The Germanic SS maintained an insignia system based on the ranks and insignia of the Schutzstaffel. The various names of the ranks were slightly modified depending upon the particular country in which they were used.

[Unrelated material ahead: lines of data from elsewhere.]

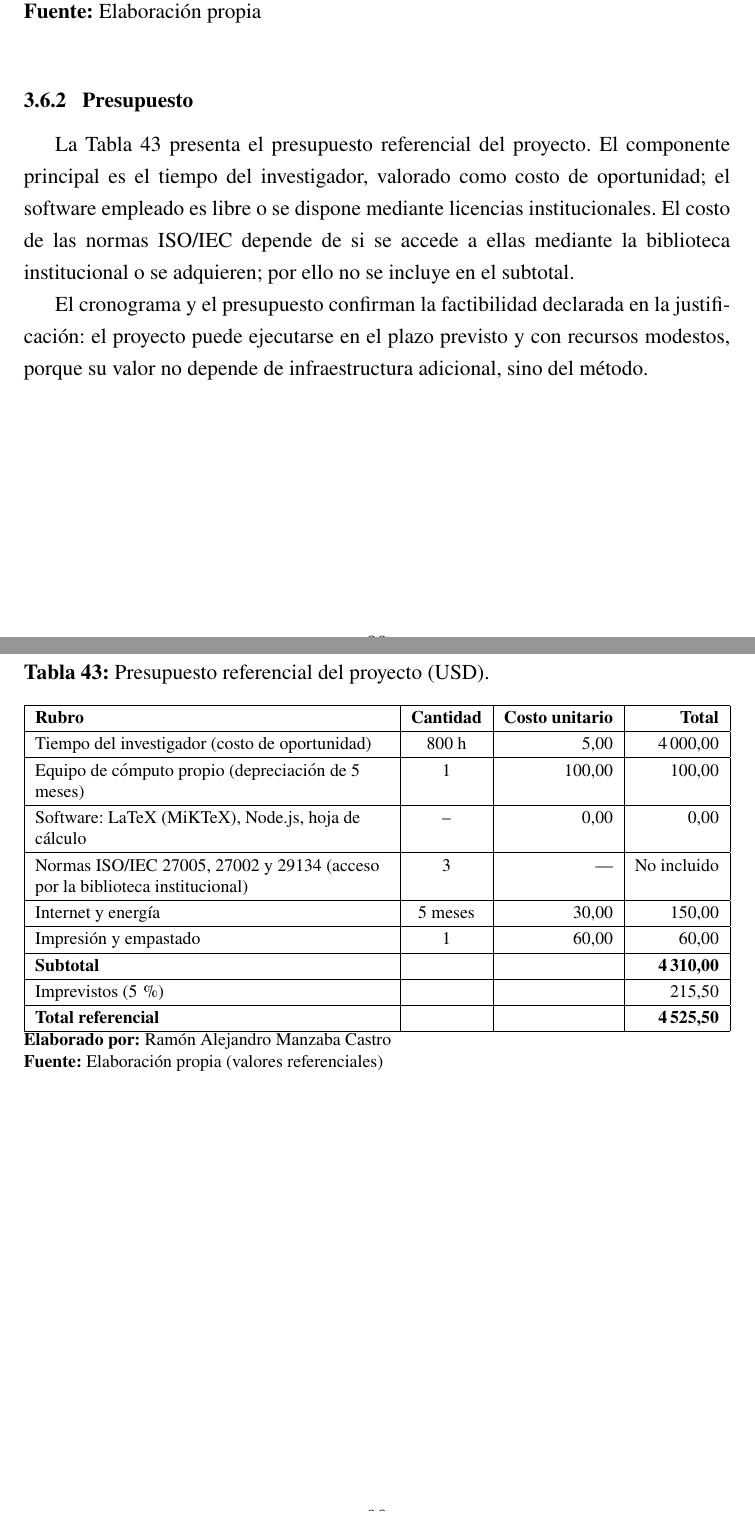
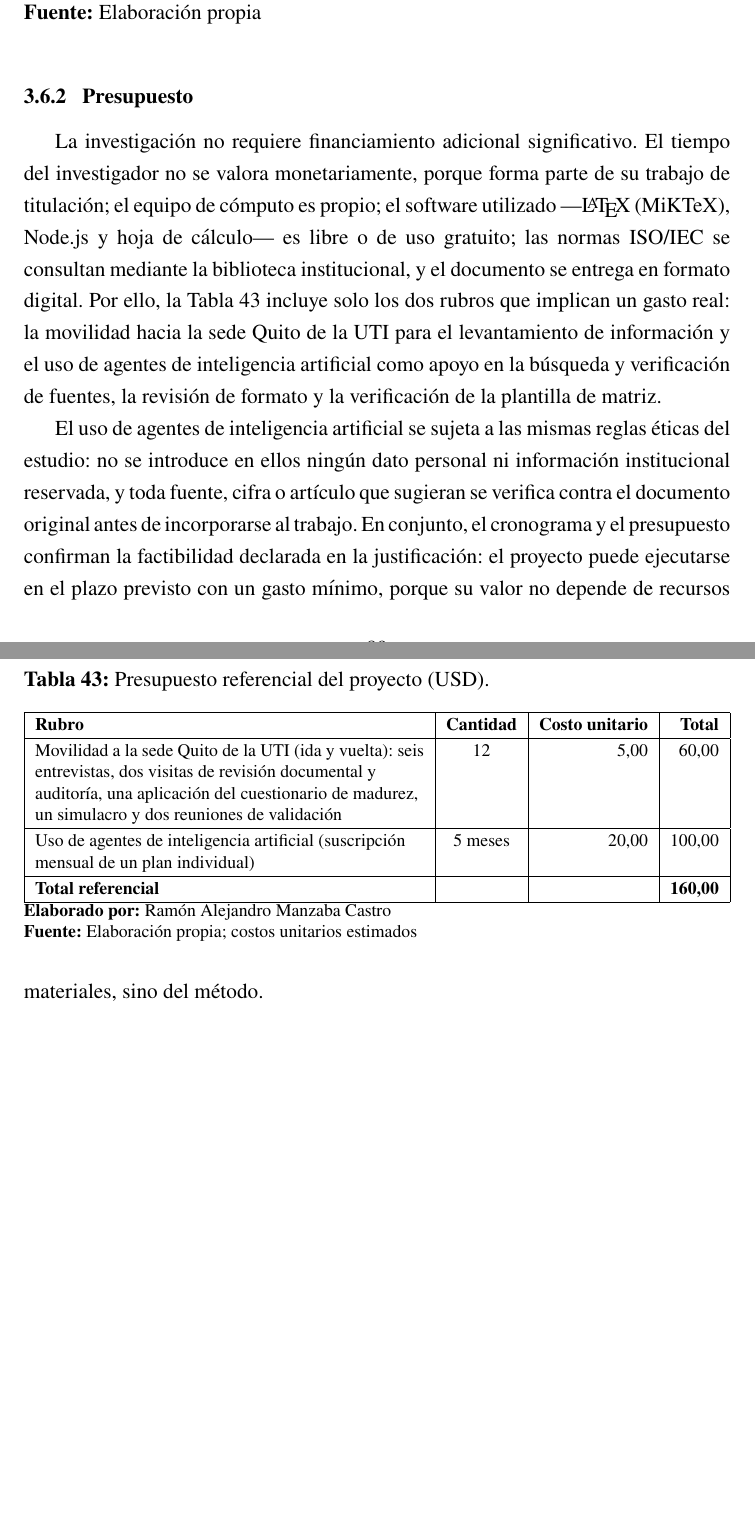
Before and after one commit to ramonalejandromanzaba-wq/Tesis, a LaTeX thesis (main.tex, which reads Capítulos/03_Implementación.tex): two parts of pages 90 and 91 of 128, joined at a grey line, cut so that both start at the same text, the shorter picture padded with empty space. Compiled offline with pdfLaTeX.

Commit message:
Presupuesto mínimo: solo movilidad y uso de agentes de IA (USD 160)
Se elimina el tiempo del investigador valorado como costo de oportunidad y
los rubros sin gasto real; se añade la regla ética de no introducir datos
personales en los agentes y de verificar toda fuente que sugieran.

Co-Authored-By: Claude Opus 5.5 <noreply@anthropic.com>

```diff
--- a/Capítulos/03_Implementación.tex
+++ b/Capítulos/03_Implementación.tex
@@ -713,7 +713,7 @@ El proyecto se ejecuta en 20 semanas, del 13 de octubre de 2026 (semana 1) al 26
 
 \subsection{Presupuesto}
 
-La Tabla~\ref{tab:presupuesto} presenta el presupuesto referencial del proyecto. El componente principal es el tiempo del investigador, valorado como costo de oportunidad; el software empleado es libre o se dispone mediante licencias institucionales. El costo de las normas ISO/IEC depende de si se accede a ellas mediante la biblioteca institucional o se adquieren; por ello no se incluye en el subtotal.
+La investigación no requiere financiamiento adicional significativo. El tiempo del investigador no se valora monetariamente, porque forma parte de su trabajo de titulación; el equipo de cómputo es propio; el software utilizado ---\LaTeX{} (MiKTeX), Node.js y hoja de cálculo--- es libre o de uso gratuito; las normas ISO/IEC se consultan mediante la biblioteca institucional, y el documento se entrega en formato digital. Por ello, la Tabla~\ref{tab:presupuesto} incluye solo los dos rubros que implican un gasto real: la movilidad hacia la sede Quito de la UTI para el levantamiento de información y el uso de agentes de inteligencia artificial como apoyo en la búsqueda y verificación de fuentes, la revisión de formato y la verificación de la plantilla de matriz.
 
 \begin{table}[htbp]
   \centering
@@ -725,28 +725,16 @@ La Tabla~\ref{tab:presupuesto} presenta el presupuesto referencial del proyecto.
     \hline
     \textbf{Rubro} & \textbf{Cantidad} & \textbf{Costo unitario} & \textbf{Total} \\
     \hline
-    Tiempo del investigador (costo de oportunidad) & 800 h & 5,00 & 4\,000,00 \\
+    Movilidad a la sede Quito de la UTI (ida y vuelta): seis entrevistas, dos visitas de revisión documental y auditoría, una aplicación del cuestionario de madurez, un simulacro y dos reuniones de validación & 12 & 5,00 & 60,00 \\
     \hline
-    Equipo de cómputo propio (depreciación de 5 meses) & 1 & 100,00 & 100,00 \\
+    Uso de agentes de inteligencia artificial (suscripción mensual de un plan individual) & 5 meses & 20,00 & 100,00 \\
     \hline
-    Software: LaTeX (MiKTeX), Node.js, hoja de cálculo & -- & 0,00 & 0,00 \\
-    \hline
-    Normas ISO/IEC 27005, 27002 y 29134 (acceso por la biblioteca institucional) & 3 & --- & No incluido \\
-    \hline
-    Internet y energía & 5 meses & 30,00 & 150,00 \\
-    \hline
-    Impresión y empastado & 1 & 60,00 & 60,00 \\
-    \hline
-    \textbf{Subtotal} & & & \textbf{4\,310,00} \\
-    \hline
-    Imprevistos (5\,\%) & & & 215,50 \\
-    \hline
-    \textbf{Total referencial} & & & \textbf{4\,525,50} \\
+    \textbf{Total referencial} & & & \textbf{160,00} \\
     \hline
   \end{tabularx}
   \raggedright
   \elaboradopor{Ramón Alejandro Manzaba Castro}
-  \fuente{Elaboración propia (valores referenciales)}
+  \fuente{Elaboración propia; costos unitarios estimados}
 \end{table}
 
-El cronograma y el presupuesto confirman la factibilidad declarada en la justificación: el proyecto puede ejecutarse en el plazo previsto y con recursos modestos, porque su valor no depende de infraestructura adicional, sino del método.
+El uso de agentes de inteligencia artificial se sujeta a las mismas reglas éticas del estudio: no se introduce en ellos ningún dato personal ni información institucional reservada, y toda fuente, cifra o artículo que sugieran se verifica contra el documento original antes de incorporarse al trabajo. En conjunto, el cronograma y el presupuesto confirman la factibilidad declarada en la justificación: el proyecto puede ejecutarse en el plazo previsto con un gasto mínimo, porque su valor no depende de recursos materiales, sino del método.
```
Also changed, not shown: CAMBIOS.md (+1 -1 lines), CLAUDE.md (+1 -1 lines), main.pdf.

The Flemings used the same ranks as the Netherlands, with the highest rank being SS-Standaardleider.

The following is a comparison of regular SS and Germanic-SS rank titles.

Equivalent SS Rank Netherlands Norway Denmark
SS-Obergruppenführer SS-Oppergroepsleider ---- ----
SS-Gruppenführer SS-Groepsleider Stabsleder ----
SS-Brigadeführer SS-Brigadeleider SS-brigadefører ----
SS-Oberführer SS-Opperleider SS-nestbrigadefører ----
SS-Standartenführer SS-Standaardleider SS-standartfører Oberst
SS-Obersturmbannführer SS-Opperstormbanleider SS-neststandartfører Oberstløjtnant
SS-Sturmbannführer SS-Stormbanleider SS-stormbannfører Major
SS-Hauptsturmführer SS-Hoofdstormleider SS-høvedsmann Kaptajn
SS-Obersturmführer SS-Opperstormleider SS-stormfører Overløjtnant
SS-Untersturmführer SS-Onderstormleider SS-neststormfører Løjtnant
SS-Sturmscharführer ---- ---- Fændrik
SS-Hauptscharführer SS-Hoofdschaarleider SS-troppfører Stabsvagtmester
SS-Oberscharführer SS-Opperschaarleider SS-nesttroppfører Obervagtmester
SS-Scharführer SS-Schaarleider SS-lagfører Vagtmester
SS-Unterscharführer SS-Onderschaarleider SS-nestlagfører Obertropsfører
SS-Rottenführer SS-Rottenleider SS-rodefører ----
SS-Sturmmann SS-Stormman SS-stormmann Tropsfører
SS-Mann SS-Man SS-mann Schalburgmand
SS-Anwärter SS-Maat


Further reading

External links


  1. Der Luzerner Franz Riedweg war der höchste Schweizer in der Waffen-SS – sein Job: Ausländer rekrutieren, Luzerner Zeitung, 2021
  2. Rund 2000 Schweizer kämpften freiwillig in der Waffen-SS
  3. 1100 Auslandschweizer und 870 Freiwillige
  4. Benno Heinrich Schaeppi (b. 24 November 1911 in St. Gallen; d. 26 August 1988 in Eckernförde) was a Swiss journalist, a leader in the anti-communist Swiss Frontenbewegung und SS-Untersturmführer of the Waffen-SS.